= Task instructions =
From the entries below, work out the number of lines that hold the word "guides", and give that number alone.

= Records provided =

******

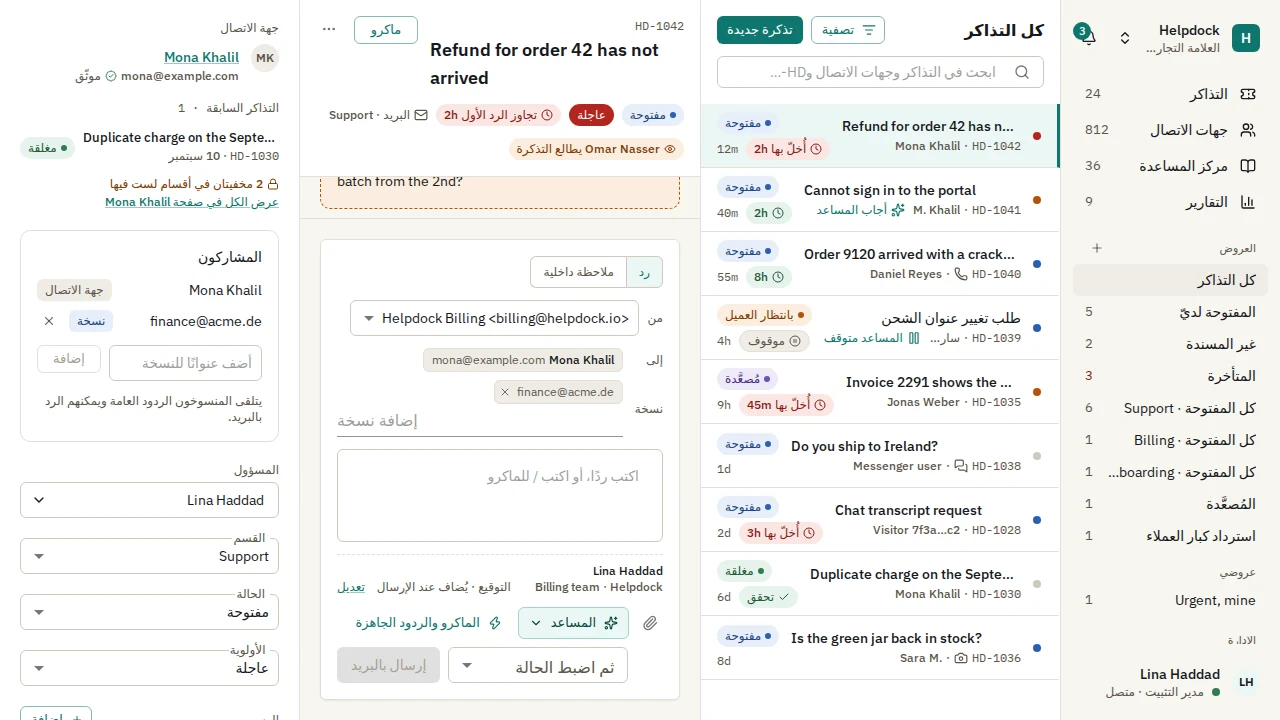
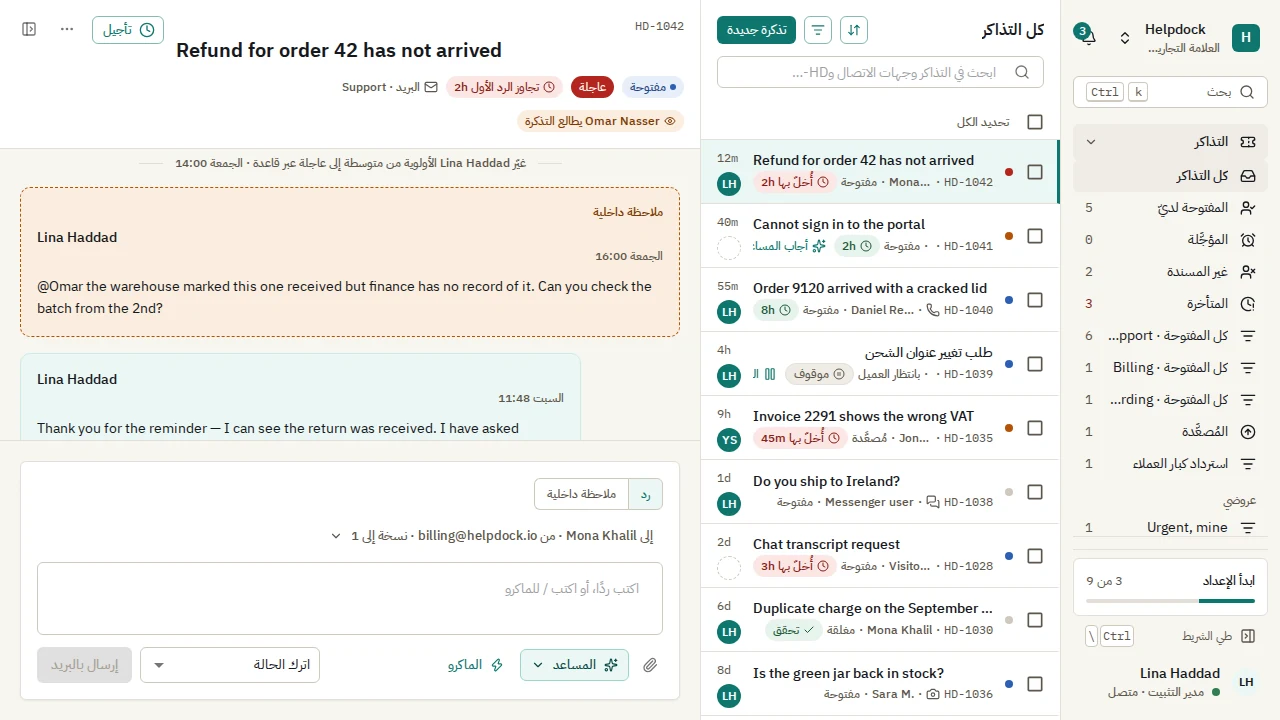
fix(tickets): show "Leave the status" in the composer and refresh the website screenshots (M14-19) (#456)
* fix(tickets): show "Leave the status" in the composer's status box (M14-19)

The select had no displayEmpty, so its empty value drew a blank box with the
label visually hidden.

Claude-Session: https://claude.ai/code/session_0166T69o33gySW8tbADCkjo9

* test(admin): regenerate the screenshot baselines and refresh the website's ticket view

Baselines come from the Screenshots workflow run 41670784014. The development
guide's download command fails when the files already exist, so it now
downloads elsewhere and copies them in.

Claude-Session: https://claude.ai/code/session_0166T69o33gySW8tbADCkjo9

* test(admin): fix the real-api specs broken by the sidebar tree and the one-button empty state

The specs clicked the header button a first-run contact list no longer has,
and clicked the row of the current sidebar section, which now folds it. The
admin-unit shard also ran into its 15-minute limit, so it gets 20.

Claude-Session: https://claude.ai/code/session_0166T69o33gySW8tbADCkjo9

* test(admin): keep the Settings helper from folding an open tree behind a closing dialog

Claude-Session: https://claude.ai/code/session_0166T69o33gySW8tbADCkjo9

---------

diff --git a/apps/admin/e2e/flows.ts b/apps/admin/e2e/flows.ts
@@ -98,7 +98,12 @@ const say = (t: Translate, key: string): string => (t as (key: string) => string
  */
 export async function openSettingsTree(page: Page | Locator, t: Translate): Promise<void> {
   const tree = settingsTree(page, t);
-  if (!(await tree.isVisible())) {
+  // A closing dialog still hides the shell from the accessibility tree. Read that as folded and
+  // the click below would fold a tree that is open, so this looks past `aria-hidden`.
+  const unfolded = page
+    .getByRole('navigation', { name: t('admin:nav.label'), includeHidden: true })
+    .getByRole('list', { name: t('admin:settings.navLabel'), includeHidden: true });
+  if (!(await unfolded.isVisible())) {
     await page
       .getByRole('navigation', { name: t('admin:nav.label') })
       .getByRole('link', { name: t('admin:nav.settings'), exact: true })

diff --git a/apps/admin/e2e/api/widget-brands.api.spec.ts b/apps/admin/e2e/api/widget-brands.api.spec.ts
@@ -81,10 +81,7 @@ const openTicketIn = async (admin: Page, brandName: string, reference: string): 
   await admin.getByRole('button', { name: t('admin:brandSwitcher.action') }).click();
   await admin.getByRole('menuitemradio', { name: brandName }).click();
   await expect(admin.getByRole('menuitemradio', { name: brandName })).toBeHidden();
-  await admin
-    .getByRole('link', { name: new RegExp(t('admin:nav.tickets')) })
-    .first()
-    .click();
+  // The admin is already in Tickets, whose views are open; a click on the section's row would fold them.
   await admin.getByRole('link', { name: t('tickets:views.all'), exact: true }).click();
   await admin.getByRole('link', { name: new RegExp(reference) }).click();
 };

diff --git a/apps/admin/src/screens/tickets/ticket-email.test.tsx b/apps/admin/src/screens/tickets/ticket-email.test.tsx
@@ -57,6 +57,14 @@ describe('the composer on an email ticket', () => {
     vi.unstubAllGlobals();
   });
 
+  it('says the status stays as it is when nothing is chosen, not a blank box', async () => {
+    await open(MOCK_TICKET_REFUND);
+
+    expect(within(composer()).getByRole('combobox', { name: 'Then set status' })).toHaveTextContent(
+      'Leave the status',
+    );
+  });
+
   it('is one line until it is opened, then shows From, To, Cc and the signature', async () => {
     const { user } = await open(MOCK_TICKET_REFUND);
 

diff --git a/apps/admin/src/screens/tickets/composer.tsx b/apps/admin/src/screens/tickets/composer.tsx
@@ -611,7 +611,7 @@ export function Composer({
           value={thenStatusId}
           label={t('tickets:composer.thenSetStatus')}
           // One toolbar row (`Admin/Ticket-CompactComposer`): the name is for the screen reader, the box says what it does.
-          slotProps={{ inputLabel: { sx: visuallyHidden } }}
+          slotProps={{ inputLabel: { sx: visuallyHidden }, select: { displayEmpty: true } }}
           onChange={(event) => {
             onThenStatusChange(event.target.value);
           }}

diff --git a/apps/admin/e2e/api/contacts.api.spec.ts b/apps/admin/e2e/api/contacts.api.spec.ts
@@ -40,7 +40,7 @@ test.describe('contacts against the real api', () => {
 
     await expect(page.getByText(t('contacts:empty.heading'))).toBeVisible();
 
-    await page.getByRole('button', { name: t('contacts:newContact') }).click();
+    await page.getByRole('button', { name: t('contacts:empty.action') }).click();
     const form = page.getByRole('dialog');
     await form.getByLabel(t('contacts:dialog.nameLabel'), { exact: true }).fill(CONTACT_NAME);
     await form

diff --git a/docs/guides/release.md b/docs/guides/release.md
@@ -183,6 +183,9 @@ the next patch ([security scanning](security-scanning.md)).
   Do not tie this assertion to `apps/api/package.json`: Changesets bumps it before the release image exists,
   while templates must continue pointing at an already published image.
 
+- A release updates the website's version number, not its images. When the
+  admin's `ticket-view.png` baselines changed, refresh the site's copies as
+  [the website guide](website.md#images) describes.
 - Check that the website shows the new version (Actions › Pages). If the dispatch
   failed, the release run shows a warning instead of failing; run
   **Pages › Run workflow** by hand.

diff --git a/docs/guides/development.md b/docs/guides/development.md
@@ -445,7 +445,9 @@ Actions tab or with `gh`, then commit what comes back:
 
 ```bash
 gh workflow run screenshots.yml --ref <your-branch>
-gh run download <run-id> --name screenshot-baselines --dir apps/admin/e2e/__screenshots__
+# gh will not overwrite existing files, so download elsewhere and copy them in.
+gh run download <run-id> --name screenshot-baselines --dir /tmp/screenshot-baselines
+cp -R /tmp/screenshot-baselines/ apps/admin/e2e/__screenshots__/
 git add apps/admin/e2e/__screenshots__
 ```
 

diff --git a/.changeset/composer-status-label.md b/.changeset/composer-status-label.md
@@ -1,0 +1,5 @@
+---
+'@helpdock/api': patch
+---
+
+The composer's status box says "Leave the status" when no status is chosen, instead of showing a blank box.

******

= Final answer =
2